Assigned task
Go through the entries below and collect each line with the string "context" in it.

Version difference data
----

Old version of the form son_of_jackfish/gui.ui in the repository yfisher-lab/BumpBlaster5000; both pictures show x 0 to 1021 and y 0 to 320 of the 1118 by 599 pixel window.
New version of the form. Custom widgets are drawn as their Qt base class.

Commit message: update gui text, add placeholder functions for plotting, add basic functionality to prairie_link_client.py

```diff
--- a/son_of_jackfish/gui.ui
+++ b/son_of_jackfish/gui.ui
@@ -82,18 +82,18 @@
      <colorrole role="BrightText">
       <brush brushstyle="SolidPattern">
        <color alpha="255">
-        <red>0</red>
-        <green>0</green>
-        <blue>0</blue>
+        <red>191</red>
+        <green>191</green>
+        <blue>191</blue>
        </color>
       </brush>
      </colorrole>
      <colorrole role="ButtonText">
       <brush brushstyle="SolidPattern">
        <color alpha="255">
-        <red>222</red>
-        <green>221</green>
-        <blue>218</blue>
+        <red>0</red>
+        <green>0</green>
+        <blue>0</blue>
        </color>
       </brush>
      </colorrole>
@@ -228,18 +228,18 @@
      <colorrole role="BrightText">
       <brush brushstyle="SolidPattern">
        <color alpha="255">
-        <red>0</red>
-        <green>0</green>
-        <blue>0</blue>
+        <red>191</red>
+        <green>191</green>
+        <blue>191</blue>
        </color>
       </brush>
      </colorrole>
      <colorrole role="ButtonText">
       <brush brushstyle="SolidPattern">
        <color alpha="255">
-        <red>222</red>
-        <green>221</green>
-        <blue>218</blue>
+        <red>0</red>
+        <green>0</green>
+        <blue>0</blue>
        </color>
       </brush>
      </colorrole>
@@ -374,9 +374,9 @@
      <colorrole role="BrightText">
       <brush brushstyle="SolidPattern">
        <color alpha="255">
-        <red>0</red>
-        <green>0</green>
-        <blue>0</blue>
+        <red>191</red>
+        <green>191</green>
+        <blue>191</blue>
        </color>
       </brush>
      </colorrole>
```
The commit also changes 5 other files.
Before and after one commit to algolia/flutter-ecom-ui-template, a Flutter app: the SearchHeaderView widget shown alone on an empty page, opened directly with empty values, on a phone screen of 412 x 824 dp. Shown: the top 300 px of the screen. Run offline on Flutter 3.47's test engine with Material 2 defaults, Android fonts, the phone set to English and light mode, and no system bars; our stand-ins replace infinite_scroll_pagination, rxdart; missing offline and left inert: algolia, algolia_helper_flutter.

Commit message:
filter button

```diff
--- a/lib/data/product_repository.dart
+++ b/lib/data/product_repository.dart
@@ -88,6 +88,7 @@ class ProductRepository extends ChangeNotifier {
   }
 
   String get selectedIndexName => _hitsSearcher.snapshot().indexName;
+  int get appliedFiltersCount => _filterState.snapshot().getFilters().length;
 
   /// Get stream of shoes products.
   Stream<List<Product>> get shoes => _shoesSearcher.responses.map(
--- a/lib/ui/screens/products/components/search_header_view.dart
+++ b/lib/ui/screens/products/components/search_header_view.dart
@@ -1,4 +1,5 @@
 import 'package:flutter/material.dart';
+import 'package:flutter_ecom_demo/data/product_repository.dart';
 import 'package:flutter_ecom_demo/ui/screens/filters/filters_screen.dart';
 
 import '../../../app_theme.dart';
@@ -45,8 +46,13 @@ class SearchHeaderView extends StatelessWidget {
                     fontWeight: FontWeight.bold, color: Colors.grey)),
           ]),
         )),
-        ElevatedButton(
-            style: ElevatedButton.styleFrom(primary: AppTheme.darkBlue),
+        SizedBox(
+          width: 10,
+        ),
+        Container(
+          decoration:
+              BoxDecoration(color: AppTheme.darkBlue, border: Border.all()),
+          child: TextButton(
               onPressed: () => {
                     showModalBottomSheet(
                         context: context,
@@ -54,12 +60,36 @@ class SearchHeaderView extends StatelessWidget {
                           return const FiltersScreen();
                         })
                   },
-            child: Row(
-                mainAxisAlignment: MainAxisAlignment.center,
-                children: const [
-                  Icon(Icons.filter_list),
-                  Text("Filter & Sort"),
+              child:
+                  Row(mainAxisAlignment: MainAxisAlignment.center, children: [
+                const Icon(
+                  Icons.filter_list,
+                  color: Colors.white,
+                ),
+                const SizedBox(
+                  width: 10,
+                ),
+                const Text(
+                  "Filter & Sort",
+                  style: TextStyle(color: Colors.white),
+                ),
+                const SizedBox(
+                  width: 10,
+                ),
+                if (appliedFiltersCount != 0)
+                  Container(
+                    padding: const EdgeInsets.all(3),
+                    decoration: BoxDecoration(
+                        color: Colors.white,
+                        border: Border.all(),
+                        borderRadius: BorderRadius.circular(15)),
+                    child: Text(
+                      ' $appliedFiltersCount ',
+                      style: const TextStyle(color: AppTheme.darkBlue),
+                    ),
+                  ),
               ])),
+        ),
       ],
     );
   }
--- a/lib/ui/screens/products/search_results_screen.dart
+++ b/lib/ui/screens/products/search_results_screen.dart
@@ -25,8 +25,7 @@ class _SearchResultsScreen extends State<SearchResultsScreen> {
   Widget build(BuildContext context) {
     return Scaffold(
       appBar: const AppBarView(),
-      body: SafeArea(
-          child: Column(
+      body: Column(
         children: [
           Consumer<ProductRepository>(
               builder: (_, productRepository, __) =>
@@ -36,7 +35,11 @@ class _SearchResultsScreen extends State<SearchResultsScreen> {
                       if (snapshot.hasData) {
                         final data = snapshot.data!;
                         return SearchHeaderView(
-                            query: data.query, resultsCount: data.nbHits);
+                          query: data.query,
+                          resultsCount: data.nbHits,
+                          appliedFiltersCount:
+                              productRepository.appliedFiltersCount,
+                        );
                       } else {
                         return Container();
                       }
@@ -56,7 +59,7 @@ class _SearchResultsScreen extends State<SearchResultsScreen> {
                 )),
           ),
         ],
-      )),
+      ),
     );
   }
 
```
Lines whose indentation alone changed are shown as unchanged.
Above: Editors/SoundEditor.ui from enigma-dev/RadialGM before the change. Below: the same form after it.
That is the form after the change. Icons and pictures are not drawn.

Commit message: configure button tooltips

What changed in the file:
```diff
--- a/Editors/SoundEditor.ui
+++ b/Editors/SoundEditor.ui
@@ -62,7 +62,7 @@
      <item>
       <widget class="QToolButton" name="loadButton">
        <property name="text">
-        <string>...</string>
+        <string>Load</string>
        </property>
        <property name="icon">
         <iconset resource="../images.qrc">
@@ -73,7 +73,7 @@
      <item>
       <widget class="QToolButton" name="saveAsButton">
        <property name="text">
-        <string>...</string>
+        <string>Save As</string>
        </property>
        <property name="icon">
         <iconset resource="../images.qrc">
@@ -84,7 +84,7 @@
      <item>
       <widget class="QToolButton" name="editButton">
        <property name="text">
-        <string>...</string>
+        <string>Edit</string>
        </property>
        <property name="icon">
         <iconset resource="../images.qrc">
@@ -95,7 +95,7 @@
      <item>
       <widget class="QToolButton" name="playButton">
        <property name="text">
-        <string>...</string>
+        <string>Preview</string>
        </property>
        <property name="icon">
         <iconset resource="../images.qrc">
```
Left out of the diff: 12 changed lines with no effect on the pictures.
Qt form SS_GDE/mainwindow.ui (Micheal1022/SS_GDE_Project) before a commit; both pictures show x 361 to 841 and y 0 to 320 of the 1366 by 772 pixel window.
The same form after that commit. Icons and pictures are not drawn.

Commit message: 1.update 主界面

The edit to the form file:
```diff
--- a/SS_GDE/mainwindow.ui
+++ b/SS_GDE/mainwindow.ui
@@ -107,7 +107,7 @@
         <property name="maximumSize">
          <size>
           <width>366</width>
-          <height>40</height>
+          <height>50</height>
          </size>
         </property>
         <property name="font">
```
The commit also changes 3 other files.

----

Response area
                         context: context,
   Widget build(BuildContext context) {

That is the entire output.